**Exercise requirements**
Report back each line of the records that contains the string "border".

**Raw data**
-- Opening Marker --
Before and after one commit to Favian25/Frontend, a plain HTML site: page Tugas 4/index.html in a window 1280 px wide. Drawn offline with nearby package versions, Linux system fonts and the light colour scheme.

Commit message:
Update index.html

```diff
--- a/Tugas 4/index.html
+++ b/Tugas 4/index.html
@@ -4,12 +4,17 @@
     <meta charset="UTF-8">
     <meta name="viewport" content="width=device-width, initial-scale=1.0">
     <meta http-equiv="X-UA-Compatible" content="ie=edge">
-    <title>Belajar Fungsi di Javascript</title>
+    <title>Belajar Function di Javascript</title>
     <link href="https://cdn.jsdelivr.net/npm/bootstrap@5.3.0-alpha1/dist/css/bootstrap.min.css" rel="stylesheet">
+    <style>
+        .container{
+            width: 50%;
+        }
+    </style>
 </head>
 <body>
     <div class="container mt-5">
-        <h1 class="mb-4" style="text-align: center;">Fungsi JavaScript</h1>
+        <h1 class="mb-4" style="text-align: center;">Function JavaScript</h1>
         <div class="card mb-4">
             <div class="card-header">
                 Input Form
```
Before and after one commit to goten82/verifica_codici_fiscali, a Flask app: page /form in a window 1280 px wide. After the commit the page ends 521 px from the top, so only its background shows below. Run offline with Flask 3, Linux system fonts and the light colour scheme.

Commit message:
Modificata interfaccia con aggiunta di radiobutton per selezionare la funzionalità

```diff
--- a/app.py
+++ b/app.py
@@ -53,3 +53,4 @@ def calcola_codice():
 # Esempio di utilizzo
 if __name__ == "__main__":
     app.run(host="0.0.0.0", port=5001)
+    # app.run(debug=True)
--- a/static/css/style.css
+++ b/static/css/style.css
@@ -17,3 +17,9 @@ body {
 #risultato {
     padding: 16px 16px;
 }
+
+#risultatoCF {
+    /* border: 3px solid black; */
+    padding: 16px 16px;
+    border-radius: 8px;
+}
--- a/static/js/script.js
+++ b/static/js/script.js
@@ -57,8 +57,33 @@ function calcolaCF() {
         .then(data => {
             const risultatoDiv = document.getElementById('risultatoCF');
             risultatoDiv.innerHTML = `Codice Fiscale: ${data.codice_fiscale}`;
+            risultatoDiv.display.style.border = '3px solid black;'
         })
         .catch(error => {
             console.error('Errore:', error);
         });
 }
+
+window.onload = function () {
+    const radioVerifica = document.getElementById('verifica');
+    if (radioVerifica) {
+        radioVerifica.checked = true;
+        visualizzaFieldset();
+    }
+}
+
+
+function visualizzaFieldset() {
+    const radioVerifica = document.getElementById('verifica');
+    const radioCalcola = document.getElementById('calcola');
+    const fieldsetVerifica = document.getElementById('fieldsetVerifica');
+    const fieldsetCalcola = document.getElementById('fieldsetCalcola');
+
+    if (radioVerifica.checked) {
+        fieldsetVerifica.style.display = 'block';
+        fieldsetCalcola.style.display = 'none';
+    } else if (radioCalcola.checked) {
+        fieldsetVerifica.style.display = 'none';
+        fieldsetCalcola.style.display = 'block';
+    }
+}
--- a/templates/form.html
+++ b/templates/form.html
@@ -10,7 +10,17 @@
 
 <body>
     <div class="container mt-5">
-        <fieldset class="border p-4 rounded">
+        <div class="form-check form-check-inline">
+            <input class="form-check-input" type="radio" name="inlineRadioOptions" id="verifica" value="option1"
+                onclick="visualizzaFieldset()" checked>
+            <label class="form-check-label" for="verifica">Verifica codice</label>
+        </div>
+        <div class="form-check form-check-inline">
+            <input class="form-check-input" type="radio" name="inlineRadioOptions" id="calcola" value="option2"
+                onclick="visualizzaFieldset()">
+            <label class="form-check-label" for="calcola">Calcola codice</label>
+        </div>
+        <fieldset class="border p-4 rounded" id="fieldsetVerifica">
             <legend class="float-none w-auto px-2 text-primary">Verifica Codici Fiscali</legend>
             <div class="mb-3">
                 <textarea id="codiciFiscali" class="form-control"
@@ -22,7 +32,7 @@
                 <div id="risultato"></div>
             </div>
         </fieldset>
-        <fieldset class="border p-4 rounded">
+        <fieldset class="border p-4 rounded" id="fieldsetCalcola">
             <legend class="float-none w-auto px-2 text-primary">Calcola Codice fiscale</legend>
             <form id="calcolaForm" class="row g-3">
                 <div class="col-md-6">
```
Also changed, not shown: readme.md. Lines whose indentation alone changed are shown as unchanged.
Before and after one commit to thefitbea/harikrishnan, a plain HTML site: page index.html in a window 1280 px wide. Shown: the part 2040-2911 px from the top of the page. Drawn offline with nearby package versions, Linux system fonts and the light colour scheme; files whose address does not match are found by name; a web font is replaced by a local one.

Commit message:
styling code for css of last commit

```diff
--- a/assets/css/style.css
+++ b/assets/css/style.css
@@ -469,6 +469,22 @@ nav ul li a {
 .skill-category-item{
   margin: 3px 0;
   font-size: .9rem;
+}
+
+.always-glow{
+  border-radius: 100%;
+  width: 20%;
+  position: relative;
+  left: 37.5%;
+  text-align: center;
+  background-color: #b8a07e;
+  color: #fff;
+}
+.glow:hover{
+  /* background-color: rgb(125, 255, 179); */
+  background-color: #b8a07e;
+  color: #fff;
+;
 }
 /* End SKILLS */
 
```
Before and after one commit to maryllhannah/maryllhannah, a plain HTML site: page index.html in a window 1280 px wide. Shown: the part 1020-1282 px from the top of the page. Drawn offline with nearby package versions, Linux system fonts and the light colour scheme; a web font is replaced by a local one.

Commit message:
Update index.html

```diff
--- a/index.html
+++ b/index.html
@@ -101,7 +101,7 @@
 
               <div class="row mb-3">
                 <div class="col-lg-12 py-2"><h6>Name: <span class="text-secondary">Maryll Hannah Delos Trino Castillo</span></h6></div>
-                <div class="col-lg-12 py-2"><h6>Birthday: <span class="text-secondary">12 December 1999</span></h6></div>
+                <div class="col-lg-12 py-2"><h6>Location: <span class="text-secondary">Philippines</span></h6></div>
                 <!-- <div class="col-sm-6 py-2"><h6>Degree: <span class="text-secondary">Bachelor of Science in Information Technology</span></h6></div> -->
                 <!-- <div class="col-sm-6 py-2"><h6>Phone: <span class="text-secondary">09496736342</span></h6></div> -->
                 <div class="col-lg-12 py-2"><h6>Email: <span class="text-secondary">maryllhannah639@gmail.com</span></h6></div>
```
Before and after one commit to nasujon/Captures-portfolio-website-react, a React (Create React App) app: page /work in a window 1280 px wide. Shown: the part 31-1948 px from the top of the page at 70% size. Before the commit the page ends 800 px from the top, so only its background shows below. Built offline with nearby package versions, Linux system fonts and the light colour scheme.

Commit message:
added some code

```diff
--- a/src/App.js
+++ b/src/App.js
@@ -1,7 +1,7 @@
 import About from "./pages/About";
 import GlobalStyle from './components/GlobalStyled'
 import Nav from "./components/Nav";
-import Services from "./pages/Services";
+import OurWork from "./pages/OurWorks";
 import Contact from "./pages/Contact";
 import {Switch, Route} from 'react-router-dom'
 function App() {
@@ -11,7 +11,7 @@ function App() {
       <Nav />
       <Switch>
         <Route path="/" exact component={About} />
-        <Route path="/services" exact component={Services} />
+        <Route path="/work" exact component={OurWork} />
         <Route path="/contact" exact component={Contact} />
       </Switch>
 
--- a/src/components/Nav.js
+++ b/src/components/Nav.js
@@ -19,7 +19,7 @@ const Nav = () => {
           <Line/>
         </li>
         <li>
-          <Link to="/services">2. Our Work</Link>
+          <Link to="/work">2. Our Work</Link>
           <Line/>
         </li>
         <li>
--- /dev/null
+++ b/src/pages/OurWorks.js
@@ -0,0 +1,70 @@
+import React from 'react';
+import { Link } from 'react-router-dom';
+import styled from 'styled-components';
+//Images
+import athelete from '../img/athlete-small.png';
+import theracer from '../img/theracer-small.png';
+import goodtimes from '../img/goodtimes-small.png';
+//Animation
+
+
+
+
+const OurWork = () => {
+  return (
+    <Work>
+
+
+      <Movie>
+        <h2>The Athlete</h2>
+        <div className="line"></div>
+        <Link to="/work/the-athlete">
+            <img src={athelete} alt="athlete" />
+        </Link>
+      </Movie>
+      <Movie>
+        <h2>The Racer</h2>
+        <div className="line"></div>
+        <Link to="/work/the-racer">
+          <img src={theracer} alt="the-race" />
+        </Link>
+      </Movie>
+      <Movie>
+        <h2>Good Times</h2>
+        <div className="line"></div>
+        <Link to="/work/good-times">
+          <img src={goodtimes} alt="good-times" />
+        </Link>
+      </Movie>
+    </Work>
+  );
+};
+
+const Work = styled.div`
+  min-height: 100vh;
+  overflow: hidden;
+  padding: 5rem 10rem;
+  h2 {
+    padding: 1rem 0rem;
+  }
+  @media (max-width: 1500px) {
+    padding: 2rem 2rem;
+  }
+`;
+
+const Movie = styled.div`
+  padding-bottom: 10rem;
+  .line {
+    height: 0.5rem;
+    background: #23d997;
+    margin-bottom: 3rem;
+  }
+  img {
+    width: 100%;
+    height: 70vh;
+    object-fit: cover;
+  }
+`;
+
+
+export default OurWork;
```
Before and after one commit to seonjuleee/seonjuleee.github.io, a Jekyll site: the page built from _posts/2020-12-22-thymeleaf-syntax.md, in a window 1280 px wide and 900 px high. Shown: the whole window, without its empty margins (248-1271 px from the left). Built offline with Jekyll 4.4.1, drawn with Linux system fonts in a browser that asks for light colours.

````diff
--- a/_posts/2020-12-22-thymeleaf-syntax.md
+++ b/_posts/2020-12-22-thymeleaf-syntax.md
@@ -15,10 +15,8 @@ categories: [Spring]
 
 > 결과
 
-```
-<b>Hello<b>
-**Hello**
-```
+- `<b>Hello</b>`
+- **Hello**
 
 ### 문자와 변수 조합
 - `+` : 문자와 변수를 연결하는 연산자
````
-- Closing Marker --
**Response**
+    /* border: 3px solid black; */
+    border-radius: 8px;
+            risultatoDiv.display.style.border = '3px solid black;'
-        <fieldset class="border p-4 rounded">
+        <fieldset class="border p-4 rounded" id="fieldsetVerifica">
-        <fieldset class="border p-4 rounded">
+        <fieldset class="border p-4 rounded" id="fieldsetCalcola">
+  border-radius: 100%;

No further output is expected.